"My shoulders found a resting place next to my ears. I woke up with an aching jaw, having bitten holes into my retainer as I slept. My eyeballs pulsed in my head all day long, and my heart raced. My grief had so many layers that it had become an exoskeleton."Nora McInerny - No Happy Endings

When it comes to loss and trauma I believe the body holds the score - So many people I meet who are grieving have this one thing in common -they ALL know how much grief hurts. It hurts so much it feels physical. It strikes the heart, head, stomach, chest, everywhere hurts. It's like liquid seeping into every void or crack in our emotional resilience.

Grief hurts - it's numbing, surreal, shocking, and exhausting; emotionally and physically. Many feel like their life is one big grief - that can hit at any time.

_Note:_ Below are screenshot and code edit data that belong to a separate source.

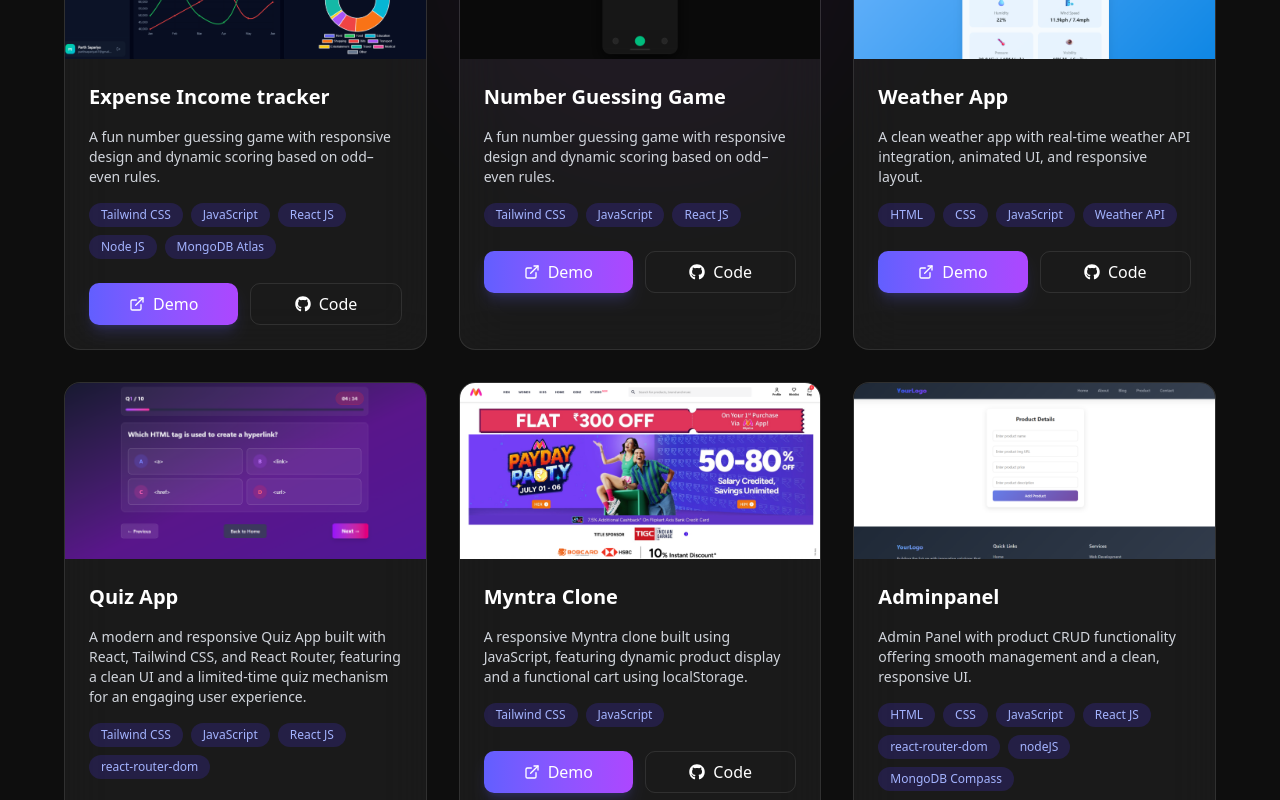
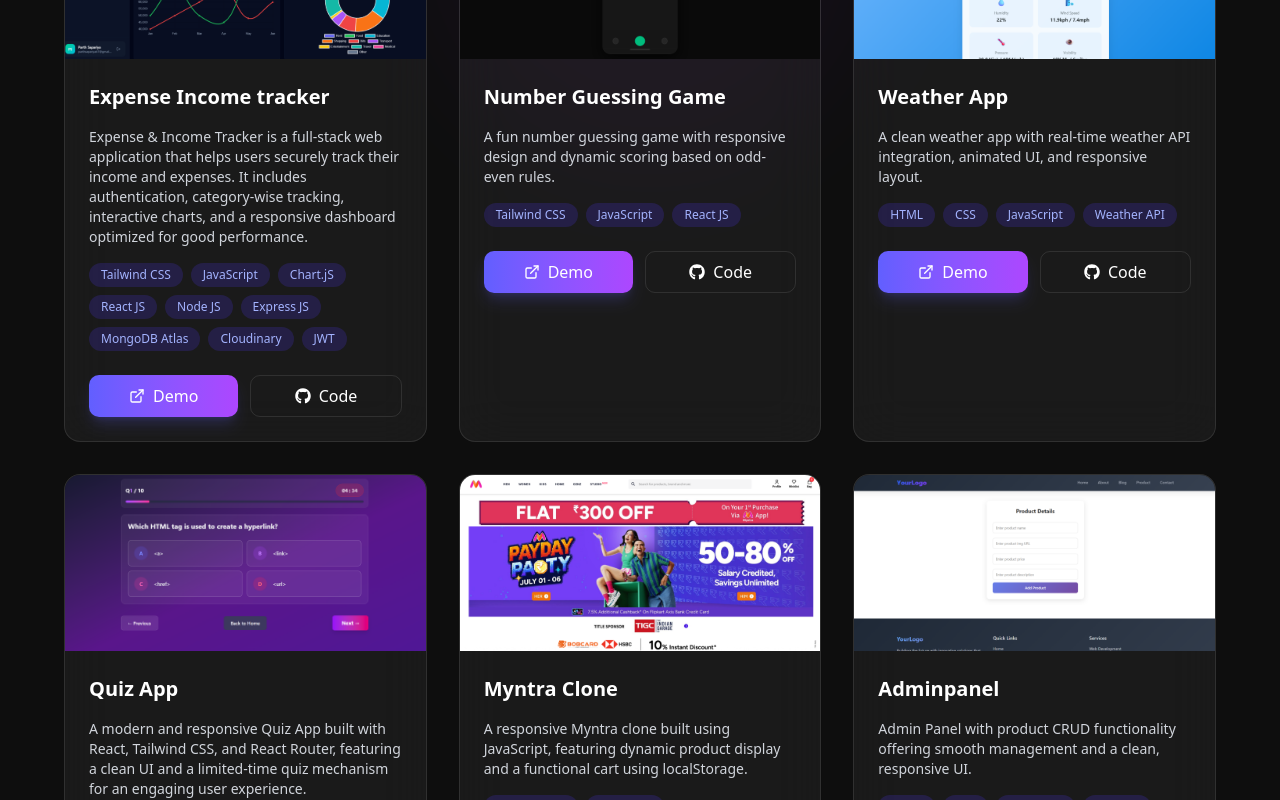
Before and after one commit to parthsapariya745/parth-portfolio, a Next.js app: page / in a window 1280 px wide. Shown: the part 3040-3840 px from the top of the page. Built offline with nearby package versions, Linux system fonts and the light colour scheme.

Commit message:
update portfolio like project section

```diff
--- a/components/projects.jsx
+++ b/components/projects.jsx
@@ -9,8 +9,8 @@ const projects = [
     id: 1,
     title: "Expense Income tracker",
     description:
-      "A fun number guessing game with responsive design and dynamic scoring based on odd–even rules.",
-    tech: ["Tailwind CSS", "JavaScript", "React JS", "Node JS", "MongoDB Atlas"],
+      "Expense & Income Tracker is a full-stack web application that helps users securely track their income and expenses. It includes authentication, category-wise tracking, interactive charts, and a responsive dashboard optimized for good performance.",
+    tech: ["Tailwind CSS", "JavaScript", "Chart.jS", "React JS", "Node JS", "Express JS", "MongoDB Atlas", "Cloudinary", "JWT"],
     demo: "https://expense-income-tracker-client.pages.dev",
     source: "https://github.com/parthsapariya745/Expense_Income_Tracker_client",
     imgPath: "/expense-income-tracker.png",
@@ -19,7 +19,7 @@ const projects = [
     id: 2,
     title: "Number Guessing Game",
     description:
-      "A fun number guessing game with responsive design and dynamic scoring based on odd–even rules.",
+      "A fun number guessing game with responsive design and dynamic scoring based on odd-even rules.",
     tech: ["Tailwind CSS", "JavaScript", "React JS"],
     demo: "https://number-guessing-game-react-js.netlify.app",
     source: "https://github.com/parthsapariya745/Number-Guessing-game",
@@ -60,7 +60,7 @@ const projects = [
     title: "Adminpanel",
     description:
       "Admin Panel with product CRUD functionality offering smooth management and a clean, responsive UI.",
-    tech: ["HTML", "CSS", "JavaScript", "React JS", "react-router-dom", "nodeJS", "MongoDB Compass"],
+    tech: ["HTML", "CSS", "JavaScript", "React JS", "react-router-dom", "Node JS", "Express JS", "MongoDB Compass"],
     demo: "https://react-router-dom-login-signup.netlify.app",
     source: "https://github.com/parthsapariya745/login-singup-react-router-dom",
     imgPath: "/adminpanel.png",
```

Unresolved grief can manifest itself in many guises and some of my clientsm have suffered with alls orts of medical abnomalies - terrible headaches, painful hips, rashes, throat problems, even chronic pain such as that associated with fibromyalgia (which I was diagnosed with in 2010 along with extreme fatigue) and so many other physical symptoms, where a doctor has found no reason for, which in their case externally relayed their grief.


I am always amazed at the improvement in a client's health after they have completed the Grief Recovery Method. It just cements my belief - the body keeps the score.

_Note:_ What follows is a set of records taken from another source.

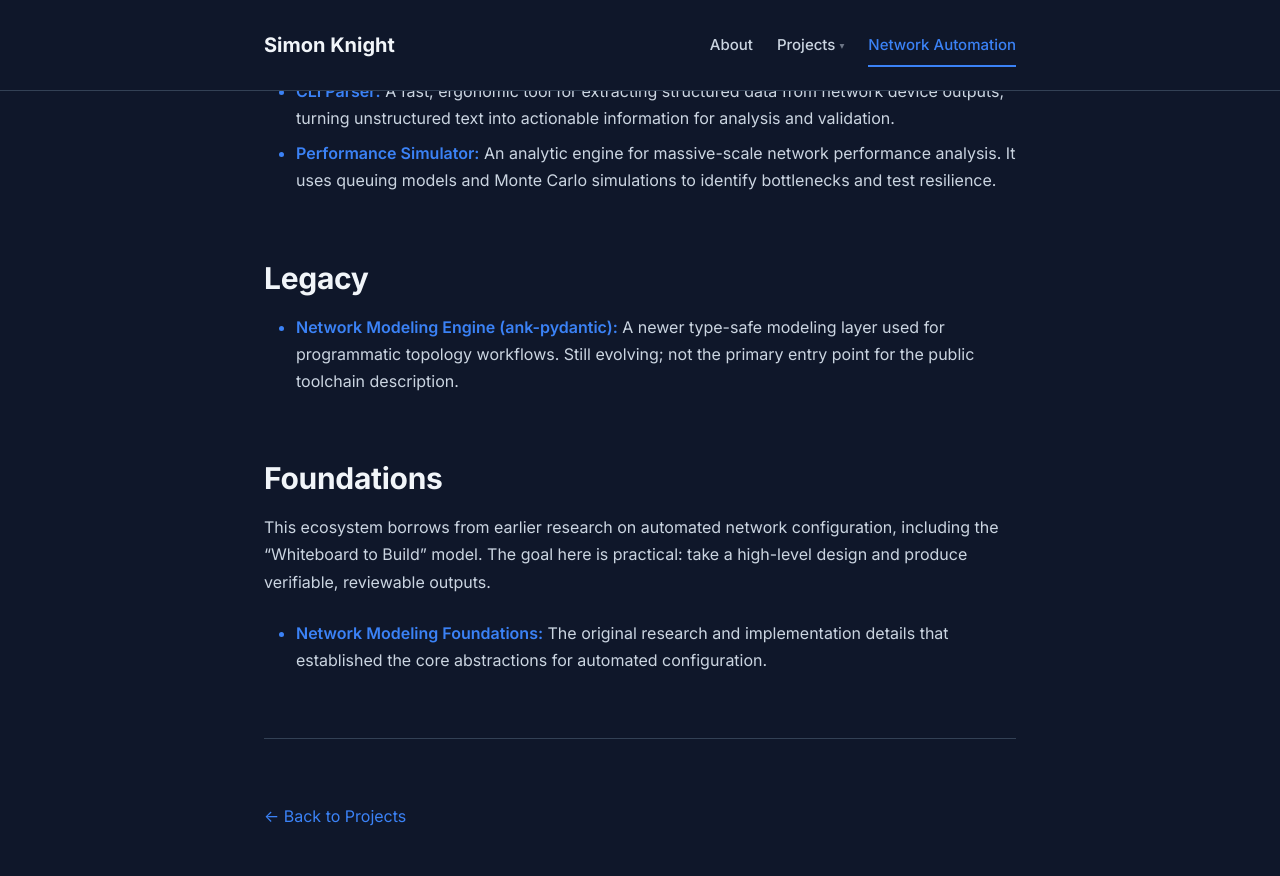
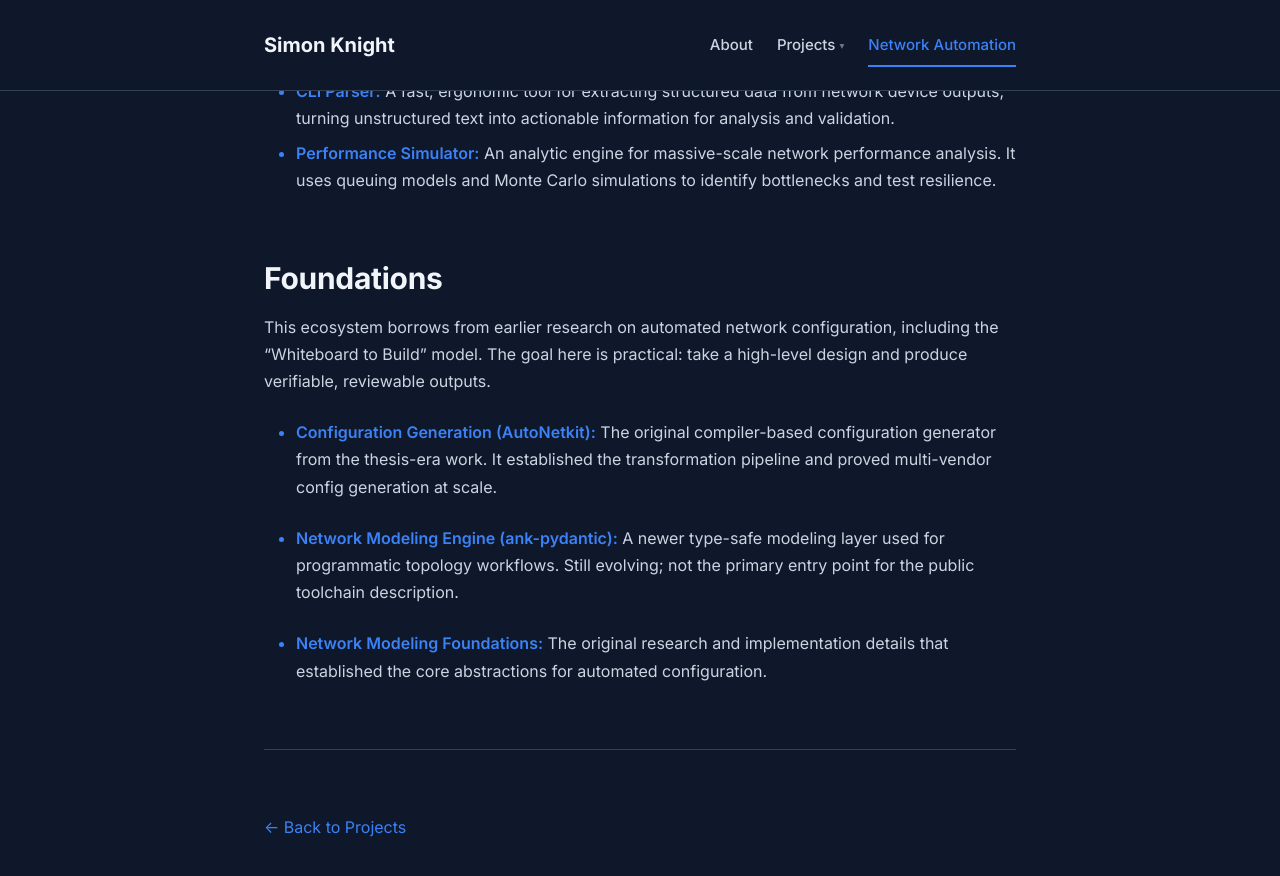
Before and after one commit to sk2/sk2.github.com, a Jekyll site: the page built from network-automation.md, in a window 1280 px wide and 900 px high, scrolled down 2358 px. Shown: the top 876 px of the window. Built offline with Jekyll 4.4.1, drawn with Linux system fonts in a browser that asks for light colours; nearby versions of some CDN libraries; our own code applies the rules of GitHub Pages for plain Markdown files.

Commit message:
Fold legacy items into Foundations

```diff
--- a/network-automation.md
+++ b/network-automation.md
@@ -60,7 +60,7 @@
 ## Primary Systems
 
 - **[Network Simulator:](/projects/netsim)** Run deterministic protocol convergence and failover assertions on candidate designs before deployment.
- - **[Brownfield Ingestion & Analysis:](/projects/configparsing)** Extract structured topology and relationships from legacy CLI and documentation for audits and migration workflows.
+- **[Brownfield Ingestion & Analysis:](/projects/configparsing)** Extract structured topology and relationships from legacy CLI and documentation for audits and migration workflows.
 - **[Configuration Generation (AutoNetkit):](/projects/autonetkit)** Generate device configurations from a high-level network design using a compiler-style transformation pipeline.
 - **[Network Visualization Engine:](/projects/netvis)** Render large, multi-layer networks into diagrams for design review, topology validation, and analysis.
 - **[Automation Workbench:](/projects/ank-workbench)** Use a single interface to design, simulate, visualize, and audit across the ecosystem.
@@ -72,13 +72,13 @@
 - **[CLI Parser:](/projects/cliscrape)** A fast, ergonomic tool for extracting structured data from network device outputs, turning unstructured text into actionable information for analysis and validation.
 - **[Performance Simulator:](/projects/netflowsim)** An analytic engine for massive-scale network performance analysis. It uses queuing models and Monte Carlo simulations to identify bottlenecks and test resilience.
 
-## Legacy
-
-- **[Network Modeling Engine (ank-pydantic):](/projects/ank-pydantic)** A newer type-safe modeling layer used for programmatic topology workflows. Still evolving; not the primary entry point for the public toolchain description.
-
 ## Foundations
 
 This ecosystem borrows from earlier research on automated network configuration, including the "Whiteboard to Build" model. The goal here is practical: take a high-level design and produce verifiable, reviewable outputs.
+
+- **[Configuration Generation (AutoNetkit):](/projects/autonetkit)** The original compiler-based configuration generator from the thesis-era work. It established the transformation pipeline and proved multi-vendor config generation at scale.
+
+- **[Network Modeling Engine (ank-pydantic):](/projects/ank-pydantic)** A newer type-safe modeling layer used for programmatic topology workflows. Still evolving; not the primary entry point for the public toolchain description.
 
 - **[Network Modeling Foundations:](/projects/autonetkit-foundation)** The original research and implementation details that established the core abstractions for automated configuration.
 
```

One of the question I most get asked is "When will I feel better?" Many answer for themselves - "Time?" Time can help in the sense that the pain or sadness can sometimes reduce in its severity over months and years, but TIME alone doesn't heal. It's Action and Time combined. One of my clients was devastated by a miscarriage and was told by those around her that 'time would heal ' and she would soon get 'over it'. But when I asked her she replied "No, it's been 20 years and I still feel heartbroken." She had done what most of us do - she had pretended to be Ok when she wasn't OK. She had said she was fine when she wasn't fine.


I am a huge believer in following your emotional truth - Another common concern for many grieving a death, is the 1st year deathaversary. What should I do? Should it be a big affair? Will people think I didn't love him or her if I don't mark the day in some way? Or can I just try and forget (and curl up in bed and attempt to sleep the day away) that a year has passed without them by my side?

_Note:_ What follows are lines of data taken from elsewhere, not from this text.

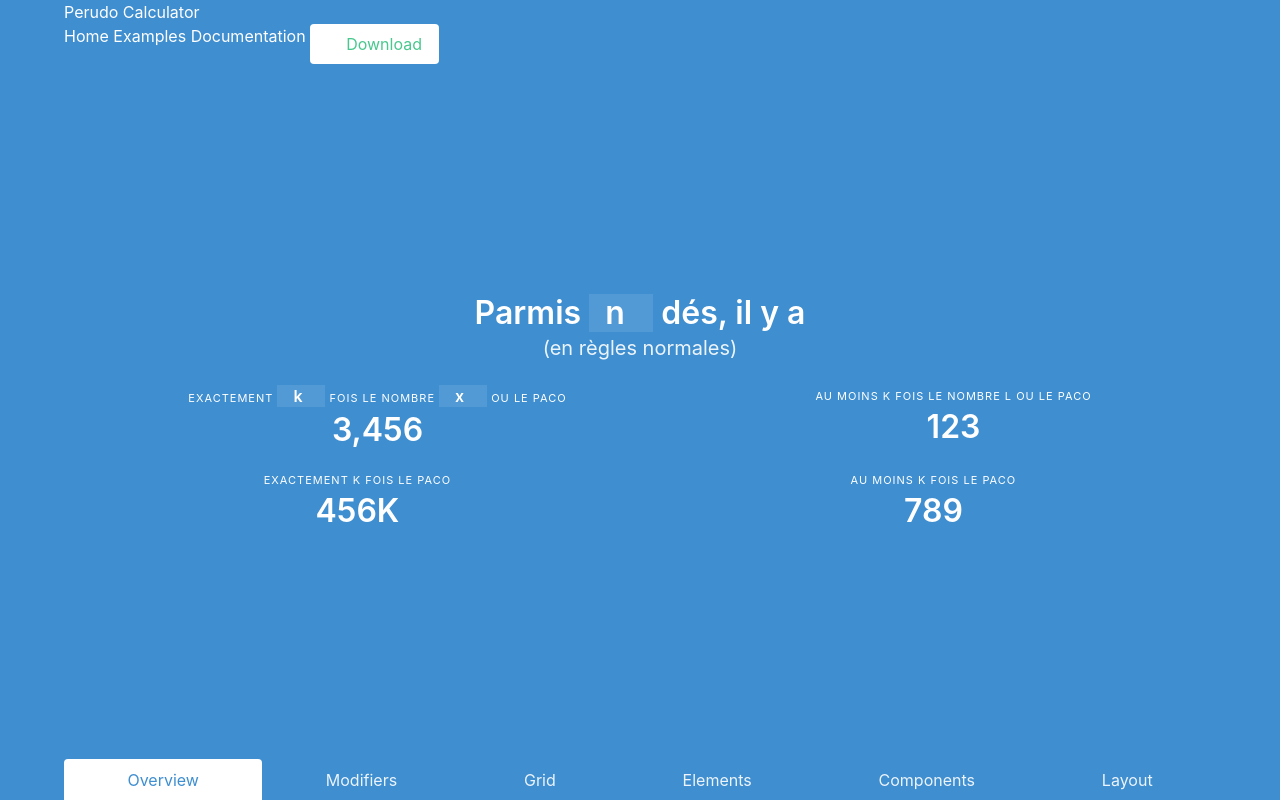
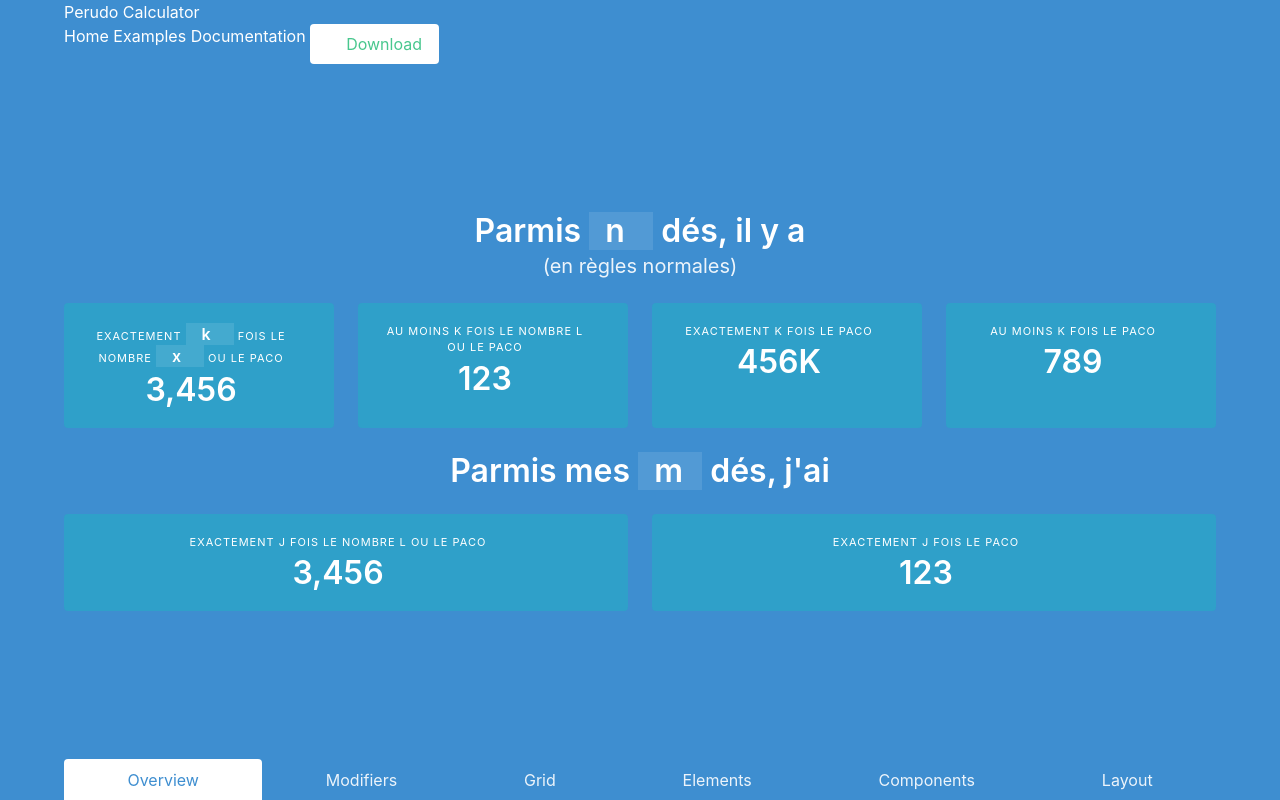
Before and after one commit to mmorainville/perudo-calculator, a Nuxt app: page / in a window 1280 px wide. Built offline with nearby package versions, Linux system fonts and the light colour scheme.

Commit message:
style: improve the layout with tiles

```diff
--- a/pages/index.vue
+++ b/pages/index.vue
@@ -47,9 +47,9 @@
           (en règles normales)
         </h2>
 
-        <div class="level">
-          <div class="level-item has-text-centered">
-            <div>
+        <div class="tile is-ancestor c-values">
+          <div class="tile is-parent">
+            <div class="tile is-child notification c-values__block c-values__block--primary">
               <p class="heading">
                 exactement <input class="c-input-number c-input-number--heading" type="number" placeholder="k">
                 fois le nombre <input class="c-input-number c-input-number--heading" type="number" placeholder="x">
@@ -58,25 +58,47 @@
               <p class="title">3,456</p>
             </div>
           </div>
-          <div class="level-item has-text-centered">
-            <div>
+
+          <div class="tile is-parent">
+            <div class="tile is-child notification c-values__block c-values__block--primary">
               <p class="heading">au moins k fois le nombre l ou le paco</p>
               <p class="title">123</p>
             </div>
           </div>
-        </div>
 
-        <div class="level">
-          <div class="level-item has-text-centered">
-            <div>
+          <div class="tile is-parent">
+            <div class="tile is-child notification c-values__block c-values__block--primary">
               <p class="heading">exactement k fois le paco</p>
               <p class="title">456K</p>
             </div>
           </div>
-          <div class="level-item has-text-centered">
-            <div>
+
+          <div class="tile is-parent">
+            <div class="tile is-child notification c-values__block c-values__block--primary">
               <p class="heading">au moins k fois le paco</p>
               <p class="title">789</p>
+            </div>
+          </div>
+        </div>
+
+        <h1 class="title">
+          Parmis mes <input class="c-input-number c-input-number--title" type="number" placeholder="m"> dés, j'ai
+        </h1>
+
+        <div class="tile is-ancestor c-values">
+          <div class="tile is-parent">
+            <div class="tile is-child notification c-values__block c-values__block--primary">
+              <p class="heading">
+                exactement j fois le nombre l ou le paco
+              </p>
+              <p class="title">3,456</p>
+            </div>
+          </div>
+
+          <div class="tile is-parent">
+            <div class="tile is-child notification c-values__block c-values__block--primary">
+              <p class="heading">exactement j fois le paco</p>
+              <p class="title">123</p>
             </div>
           </div>
         </div>
@@ -135,4 +157,12 @@ export default {
       width: 48px;
     }
   }
+
+  .c-values {
+    &__block {
+      &--primary {
+        background-color: transparentize(#00d1b2, 0.75);
+      }
+    }
+  }
 </style>
```
Lines whose indentation alone changed are shown as unchanged.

So often we can feel judged by others to do the 'right thing'. But what is the right thing for you? Ideally don't feel pressurised by anyone to do something that doesn't feel 'right'. You know the extent of your love for the person and the extent of which you miss them. Who's to say that a quiet day alone or with family is not as 'fitting' as a big grand gesture/affair? You know in your heart what feels right, just tell those around you.


"I'd been so self-contained for so long , so careful to keep my grief in check, that I'd kept everything in check." Nora McInerny


And how unbelievably sad is that? That we feel we have to rein ourselves in, for the benefit of others? 'Don't cry or you'll make others sad'. 'Don't lose it, people are relying on you.' Again another example of not being able to be emotionally truthful to yourself. And Oh Boy the damage this can do is huge! You know that feeling when you want to cry but you feel judged or that it would embarrass those around you so you keep it in. This means instead of doing what is natural i.e. to cry - you bury the emotion. But this is going against being human and the natural release from showing sadness through the tears is denied. Such a very destructive way of living. Sadness that doesn't get expressed sits deep inside and doesn't go away. Your body feels it and Your heart really knows it.